**Input for this task**
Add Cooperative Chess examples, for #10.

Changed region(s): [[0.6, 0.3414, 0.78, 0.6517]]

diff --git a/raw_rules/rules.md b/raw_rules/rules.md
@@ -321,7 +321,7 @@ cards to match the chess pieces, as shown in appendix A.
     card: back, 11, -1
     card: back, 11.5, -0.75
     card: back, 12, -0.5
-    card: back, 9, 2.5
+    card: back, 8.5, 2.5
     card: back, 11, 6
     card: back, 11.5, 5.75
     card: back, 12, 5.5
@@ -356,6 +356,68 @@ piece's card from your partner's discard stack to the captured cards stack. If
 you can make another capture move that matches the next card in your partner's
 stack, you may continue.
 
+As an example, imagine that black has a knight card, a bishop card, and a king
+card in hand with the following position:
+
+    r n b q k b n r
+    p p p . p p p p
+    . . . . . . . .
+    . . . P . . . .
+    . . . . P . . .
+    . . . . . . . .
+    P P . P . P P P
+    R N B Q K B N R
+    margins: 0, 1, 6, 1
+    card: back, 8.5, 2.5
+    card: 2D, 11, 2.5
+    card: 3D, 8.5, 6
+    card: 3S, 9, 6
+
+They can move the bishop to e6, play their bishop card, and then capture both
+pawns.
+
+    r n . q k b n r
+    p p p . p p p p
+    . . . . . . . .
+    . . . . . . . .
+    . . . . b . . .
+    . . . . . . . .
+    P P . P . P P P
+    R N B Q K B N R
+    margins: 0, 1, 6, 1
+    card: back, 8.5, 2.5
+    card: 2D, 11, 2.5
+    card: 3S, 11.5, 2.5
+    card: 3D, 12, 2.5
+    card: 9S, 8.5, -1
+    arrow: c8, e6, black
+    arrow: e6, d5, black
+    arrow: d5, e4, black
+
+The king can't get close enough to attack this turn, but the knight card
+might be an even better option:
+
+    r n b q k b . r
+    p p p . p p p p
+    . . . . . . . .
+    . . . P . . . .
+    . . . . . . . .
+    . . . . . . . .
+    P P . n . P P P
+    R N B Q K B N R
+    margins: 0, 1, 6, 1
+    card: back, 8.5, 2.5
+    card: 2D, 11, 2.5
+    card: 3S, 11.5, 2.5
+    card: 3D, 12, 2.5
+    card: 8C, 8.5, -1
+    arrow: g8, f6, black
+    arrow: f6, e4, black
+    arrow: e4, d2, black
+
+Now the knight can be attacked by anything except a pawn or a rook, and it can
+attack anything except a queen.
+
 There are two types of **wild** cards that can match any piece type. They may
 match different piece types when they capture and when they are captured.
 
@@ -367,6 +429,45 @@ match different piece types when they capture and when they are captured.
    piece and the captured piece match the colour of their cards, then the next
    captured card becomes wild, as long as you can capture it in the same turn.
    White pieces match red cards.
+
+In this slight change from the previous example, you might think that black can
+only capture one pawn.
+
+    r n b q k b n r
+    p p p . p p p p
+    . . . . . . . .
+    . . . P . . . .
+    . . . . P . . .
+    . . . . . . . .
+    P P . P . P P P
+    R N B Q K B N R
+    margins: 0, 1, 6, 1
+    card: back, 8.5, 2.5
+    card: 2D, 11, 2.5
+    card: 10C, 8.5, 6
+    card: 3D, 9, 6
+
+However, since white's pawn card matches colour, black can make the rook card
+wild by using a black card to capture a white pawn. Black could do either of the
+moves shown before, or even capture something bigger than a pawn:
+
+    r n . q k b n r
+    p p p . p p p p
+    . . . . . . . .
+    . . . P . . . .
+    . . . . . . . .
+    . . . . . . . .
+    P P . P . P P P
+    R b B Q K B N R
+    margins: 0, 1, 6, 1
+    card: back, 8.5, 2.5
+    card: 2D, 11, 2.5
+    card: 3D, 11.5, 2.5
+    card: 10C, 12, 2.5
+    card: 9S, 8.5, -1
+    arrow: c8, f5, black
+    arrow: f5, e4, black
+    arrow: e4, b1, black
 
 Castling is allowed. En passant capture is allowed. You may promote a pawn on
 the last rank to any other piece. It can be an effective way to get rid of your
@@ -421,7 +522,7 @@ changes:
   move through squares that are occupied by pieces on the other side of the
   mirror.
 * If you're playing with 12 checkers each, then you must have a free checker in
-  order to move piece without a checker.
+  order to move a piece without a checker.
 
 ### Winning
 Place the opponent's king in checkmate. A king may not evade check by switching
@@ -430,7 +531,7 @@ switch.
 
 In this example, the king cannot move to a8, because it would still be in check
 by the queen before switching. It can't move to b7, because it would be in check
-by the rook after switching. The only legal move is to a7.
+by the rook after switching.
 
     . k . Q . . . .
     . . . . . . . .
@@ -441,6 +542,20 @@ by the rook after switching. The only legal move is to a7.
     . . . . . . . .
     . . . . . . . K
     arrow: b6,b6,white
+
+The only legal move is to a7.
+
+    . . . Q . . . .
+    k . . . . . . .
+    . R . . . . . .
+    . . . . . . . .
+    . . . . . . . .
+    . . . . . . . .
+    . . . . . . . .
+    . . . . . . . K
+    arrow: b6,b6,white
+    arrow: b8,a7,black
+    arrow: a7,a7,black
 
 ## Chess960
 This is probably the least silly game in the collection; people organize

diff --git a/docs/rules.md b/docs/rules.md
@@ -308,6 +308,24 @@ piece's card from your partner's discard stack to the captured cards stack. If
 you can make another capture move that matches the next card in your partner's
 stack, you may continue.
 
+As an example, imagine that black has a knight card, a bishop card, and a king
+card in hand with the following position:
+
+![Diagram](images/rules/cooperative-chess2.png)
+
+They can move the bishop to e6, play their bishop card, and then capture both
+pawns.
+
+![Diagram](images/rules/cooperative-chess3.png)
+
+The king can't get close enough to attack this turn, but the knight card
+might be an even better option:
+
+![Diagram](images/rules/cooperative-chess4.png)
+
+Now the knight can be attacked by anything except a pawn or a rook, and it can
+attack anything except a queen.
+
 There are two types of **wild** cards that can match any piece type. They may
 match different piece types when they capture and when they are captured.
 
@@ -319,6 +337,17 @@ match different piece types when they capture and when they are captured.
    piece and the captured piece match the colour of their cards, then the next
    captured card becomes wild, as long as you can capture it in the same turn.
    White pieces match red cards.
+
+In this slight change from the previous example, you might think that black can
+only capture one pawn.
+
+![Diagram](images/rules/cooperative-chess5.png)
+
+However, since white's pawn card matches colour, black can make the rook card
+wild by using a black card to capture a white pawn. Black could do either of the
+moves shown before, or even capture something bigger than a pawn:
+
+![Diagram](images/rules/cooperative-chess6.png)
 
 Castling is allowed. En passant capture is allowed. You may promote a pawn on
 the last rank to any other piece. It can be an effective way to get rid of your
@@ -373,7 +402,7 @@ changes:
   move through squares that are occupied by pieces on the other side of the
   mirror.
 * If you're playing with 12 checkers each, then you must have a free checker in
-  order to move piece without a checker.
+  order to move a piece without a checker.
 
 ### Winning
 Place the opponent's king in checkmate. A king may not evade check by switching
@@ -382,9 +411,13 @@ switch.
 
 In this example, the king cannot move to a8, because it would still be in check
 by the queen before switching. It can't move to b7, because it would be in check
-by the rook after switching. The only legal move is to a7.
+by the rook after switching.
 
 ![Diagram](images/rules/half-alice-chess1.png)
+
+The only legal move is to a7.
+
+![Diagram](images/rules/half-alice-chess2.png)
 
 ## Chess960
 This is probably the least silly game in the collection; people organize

**Task item**
Extract every record and return it verbatim.

**Written solution**
Add Cooperative Chess examples, for #10.

Changed region(s): [[0.6, 0.3414, 0.78, 0.6517]]

diff --git a/raw_rules/rules.md b/raw_rules/rules.md
@@ -321,7 +321,7 @@ cards to match the chess pieces, as shown in appendix A.
     card: back, 11, -1
     card: back, 11.5, -0.75
     card: back, 12, -0.5
-    card: back, 9, 2.5
+    card: back, 8.5, 2.5
     card: back, 11, 6
     card: back, 11.5, 5.75
     card: back, 12, 5.5
@@ -356,6 +356,68 @@ piece's card from your partner's discard stack to the captured cards stack. If
 you can make another capture move that matches the next card in your partner's
 stack, you may continue.
 
+As an example, imagine that black has a knight card, a bishop card, and a king
+card in hand with the following position:
+
+    r n b q k b n r
+    p p p . p p p p
+    . . . . . . . .
+    . . . P . . . .
+    . . . . P . . .
+    . . . . . . . .
+    P P . P . P P P
+    R N B Q K B N R
+    margins: 0, 1, 6, 1
+    card: back, 8.5, 2.5
+    card: 2D, 11, 2.5
+    card: 3D, 8.5, 6
+    card: 3S, 9, 6
+
+They can move the bishop to e6, play their bishop card, and then capture both
+pawns.
+
+    r n . q k b n r
+    p p p . p p p p
+    . . . . . . . .
+    . . . . . . . .
+    . . . . b . . .
+    . . . . . . . .
+    P P . P . P P P
+    R N B Q K B N R
+    margins: 0, 1, 6, 1
+    card: back, 8.5, 2.5
+    card: 2D, 11, 2.5
+    card: 3S, 11.5, 2.5
+    card: 3D, 12, 2.5
+    card: 9S, 8.5, -1
+    arrow: c8, e6, black
+    arrow: e6, d5, black
+    arrow: d5, e4, black
+
+The king can't get close enough to attack this turn, but the knight card
+might be an even better option:
+
+    r n b q k b . r
+    p p p . p p p p
+    . . . . . . . .
+    . . . P . . . .
+    . . . . . . . .
+    . . . . . . . .
+    P P . n . P P P
+    R N B Q K B N R
+    margins: 0, 1, 6, 1
+    card: back, 8.5, 2.5
+    card: 2D, 11, 2.5
+    card: 3S, 11.5, 2.5
+    card: 3D, 12, 2.5
+    card: 8C, 8.5, -1
+    arrow: g8, f6, black
+    arrow: f6, e4, black
+    arrow: e4, d2, black
+
+Now the knight can be attacked by anything except a pawn or a rook, and it can
+attack anything except a queen.
+
 There are two types of **wild** cards that can match any piece type. They may
 match different piece types when they capture and when they are captured.
 
@@ -367,6 +429,45 @@ match different piece types when they capture and when they are captured.
    piece and the captured piece match the colour of their cards, then the next
    captured card becomes wild, as long as you can capture it in the same turn.
    White pieces match red cards.
+
+In this slight change from the previous example, you might think that black can
+only capture one pawn.
+
+    r n b q k b n r
+    p p p . p p p p
+    . . . . . . . .
+    . . . P . . . .
+    . . . . P . . .
+    . . . . . . . .
+    P P . P . P P P
+    R N B Q K B N R
+    margins: 0, 1, 6, 1
+    card: back, 8.5, 2.5
+    card: 2D, 11, 2.5
+    card: 10C, 8.5, 6
+    card: 3D, 9, 6
+
+However, since white's pawn card matches colour, black can make the rook card
+wild by using a black card to capture a white pawn. Black could do either of the
+moves shown before, or even capture something bigger than a pawn:
+
+    r n . q k b n r
+    p p p . p p p p
+    . . . . . . . .
+    . . . P . . . .
+    . . . . . . . .
+    . . . . . . . .
+    P P . P . P P P
+    R b B Q K B N R
+    margins: 0, 1, 6, 1
+    card: back, 8.5, 2.5
+    card: 2D, 11, 2.5
+    card: 3D, 11.5, 2.5
+    card: 10C, 12, 2.5
+    card: 9S, 8.5, -1
+    arrow: c8, f5, black
+    arrow: f5, e4, black
+    arrow: e4, b1, black
 
 Castling is allowed. En passant capture is allowed. You may promote a pawn on
 the last rank to any other piece. It can be an effective way to get rid of your
@@ -421,7 +522,7 @@ changes:
   move through squares that are occupied by pieces on the other side of the
   mirror.
 * If you're playing with 12 checkers each, then you must have a free checker in
-  order to move piece without a checker.
+  order to move a piece without a checker.
 
 ### Winning
 Place the opponent's king in checkmate. A king may not evade check by switching
@@ -430,7 +531,7 @@ switch.
 
 In this example, the king cannot move to a8, because it would still be in check
 by the queen before switching. It can't move to b7, because it would be in check
-by the rook after switching. The only legal move is to a7.
+by the rook after switching.
 
     . k . Q . . . .
     . . . . . . . .
@@ -441,6 +542,20 @@ by the rook after switching. The only legal move is to a7.
     . . . . . . . .
     . . . . . . . K
     arrow: b6,b6,white
+
+The only legal move is to a7.
+
+    . . . Q . . . .
+    k . . . . . . .
+    . R . . . . . .
+    . . . . . . . .
+    . . . . . . . .
+    . . . . . . . .
+    . . . . . . . .
+    . . . . . . . K
+    arrow: b6,b6,white
+    arrow: b8,a7,black
+    arrow: a7,a7,black
 
 ## Chess960
 This is probably the least silly game in the collection; people organize

diff --git a/docs/rules.md b/docs/rules.md
@@ -308,6 +308,24 @@ piece's card from your partner's discard stack to the captured cards stack. If
 you can make another capture move that matches the next card in your partner's
 stack, you may continue.
 
+As an example, imagine that black has a knight card, a bishop card, and a king
+card in hand with the following position:
+
+![Diagram](images/rules/cooperative-chess2.png)
+
+They can move the bishop to e6, play their bishop card, and then capture both
+pawns.
+
+![Diagram](images/rules/cooperative-chess3.png)
+
+The king can't get close enough to attack this turn, but the knight card
+might be an even better option:
+
+![Diagram](images/rules/cooperative-chess4.png)
+
+Now the knight can be attacked by anything except a pawn or a rook, and it can
+attack anything except a queen.
+
 There are two types of **wild** cards that can match any piece type. They may
 match different piece types when they capture and when they are captured.
 
@@ -319,6 +337,17 @@ match different piece types when they capture and when they are captured.
    piece and the captured piece match the colour of their cards, then the next
    captured card becomes wild, as long as you can capture it in the same turn.
    White pieces match red cards.
+
+In this slight change from the previous example, you might think that black can
+only capture one pawn.
+
+![Diagram](images/rules/cooperative-chess5.png)
+
+However, since white's pawn card matches colour, black can make the rook card
+wild by using a black card to capture a white pawn. Black could do either of the
+moves shown before, or even capture something bigger than a pawn:
+
+![Diagram](images/rules/cooperative-chess6.png)
 
 Castling is allowed. En passant capture is allowed. You may promote a pawn on
 the last rank to any other piece. It can be an effective way to get rid of your
@@ -373,7 +402,7 @@ changes:
   move through squares that are occupied by pieces on the other side of the
   mirror.
 * If you're playing with 12 checkers each, then you must have a free checker in
-  order to move piece without a checker.
+  order to move a piece without a checker.
 
 ### Winning
 Place the opponent's king in checkmate. A king may not evade check by switching
@@ -382,9 +411,13 @@ switch.
 
 In this example, the king cannot move to a8, because it would still be in check
 by the queen before switching. It can't move to b7, because it would be in check
-by the rook after switching. The only legal move is to a7.
+by the rook after switching.
 
 ![Diagram](images/rules/half-alice-chess1.png)
+
+The only legal move is to a7.
+
+![Diagram](images/rules/half-alice-chess2.png)
 
 ## Chess960
 This is probably the least silly game in the collection; people organize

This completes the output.